Bolduc survived, but he has faced more than his share of trauma, including a 2,000-pound bomb that was inadvertently dropped near him by U.S. Special Forces in Afghanistan in 2001 that killed several of his comrades, and a 2005 helicopter crash that likely caused a brain injury.
He retired in 2017 after 32 years of active duty. Bolduc now serves on boards that advocate for veterans and is working on his Ph.D. His work to publicize PTSD was the subject of a New York Times story in 2016.
Bolduc prefaced his Truth to Power talk by addressing the mental health and transitional issues that veterans face upon returning home. He draws his leadership advice from the lessons he’s learned over the years — mainly from mistakes he has made and the challenges he faced to correct them.
“In order for me to get any credibility when I talk about this is for people to recognize that I’m an imperfect leader and that I recognize that,” said Bolduc, who lives in Stratham. “And that I am very self aware of my strengths, but more importantly I am more aware of my weaknesses. And I work on my weaknesses more than I work on my strengths.”Bolduc alluded to a documentary he recently watched that talked about how sports icons like Tom Brady, Wayne Gretzky and Rocky Marciano overcame shortcomings to become the greatest in their fields.
Marciano, the undefeated heavyweight champion in the 1950s, had a short reach and was outweighed by his competitors.
“He got inside the fighter. He mitigated their strength by understanding his weaknesses,” Bolduc said.

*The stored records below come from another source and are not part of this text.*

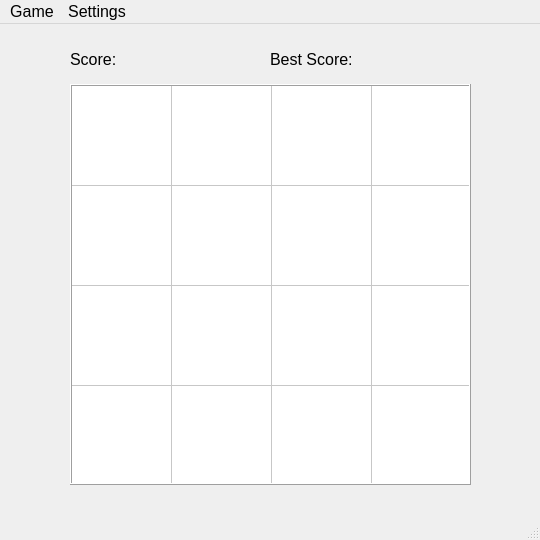
First picture: the form in Ui/MainWindow.ui, repository dragon-archer/2048, before the edit.
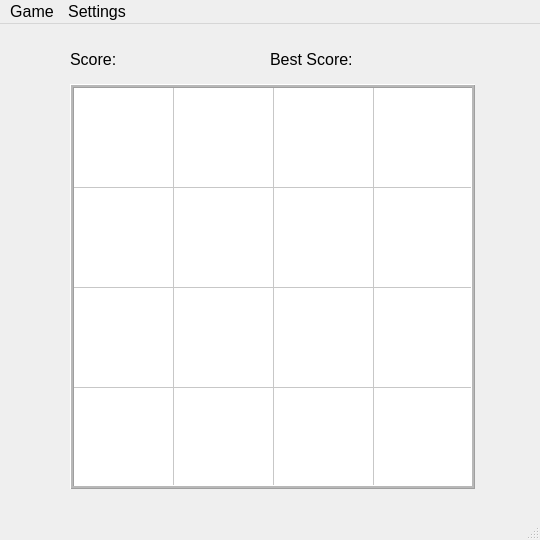
Second picture: the form after the edit.

```diff
--- a/Ui/MainWindow.ui
+++ b/Ui/MainWindow.ui
@@ -24,16 +24,26 @@
      <rect>
       <x>70</x>
       <y>60</y>
-      <width>401</width>
-      <height>401</height>
+      <width>405</width>
+      <height>405</height>
      </rect>
     </property>
+    <property name="font">
+     <font>
+      <family>Cascadia Code</family>
+      <pointsize>30</pointsize>
+      <bold>true</bold>
+     </font>
+    </property>
     <property name="frameShape">
      <enum>QFrame::Box</enum>
     </property>
     <property name="frameShadow">
      <enum>QFrame::Raised</enum>
     </property>
+    <property name="midLineWidth">
+     <number>2</number>
+    </property>
     <property name="verticalScrollBarPolicy">
      <enum>Qt::ScrollBarAlwaysOff</enum>
     </property>
```
Left out of the diff: 6 changed lines with no effect on the pictures.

Bolduc had reached the rank of colonel by the time he started realizing that to be a great leader he needed to turn his attention inward.
“I was a really good platoon leader. I was a really good company commander. I was a really good battalion commander. But I recognized that I wasn’t a very good leader because my focus was up,” Bolduc said. “Because that’s what people wanted. Focus up! Institutionally, focus on the person above you. Make them happy, and you’ll be the best battalion commander in the brigade. Make them happy, and you’ll be the best company commander in the battalion.”
Not necessarily the best for the people in your charge.
“But all your guys, they don’t think you’re a very good leader. And so at some point you have to think about how you’re going to try to do both. And that is wicked hard.”
Over time, and with help from his wife, who recommended he seek treatment for mental health issues he was experiencing, which he did in 2013, Bolduc learned how to become more patient and how to be a better listener.
“I was the classic listen-to-respond guy. I was formulating what I was going to say to you. I wasn’t really listening to you,” Bolduc said. “And I didn’t listen to understand. And everybody you know knows it. My wife knew. She’s talking away, and I’m out in Pluto somewhere else.”
Bolduc learned he could remain mission-focused and also empower the people he was leading to achieve better results.
“Adaptability and emotional intelligence become far more important the farther up you go on the leadership ladder,” he said. “And if you cannot adjust yourself and learn and teach yourself how to adapt to situations, how to be flexible, and how to show empathy and sympathy for others, you’re not going to be an effective leader.”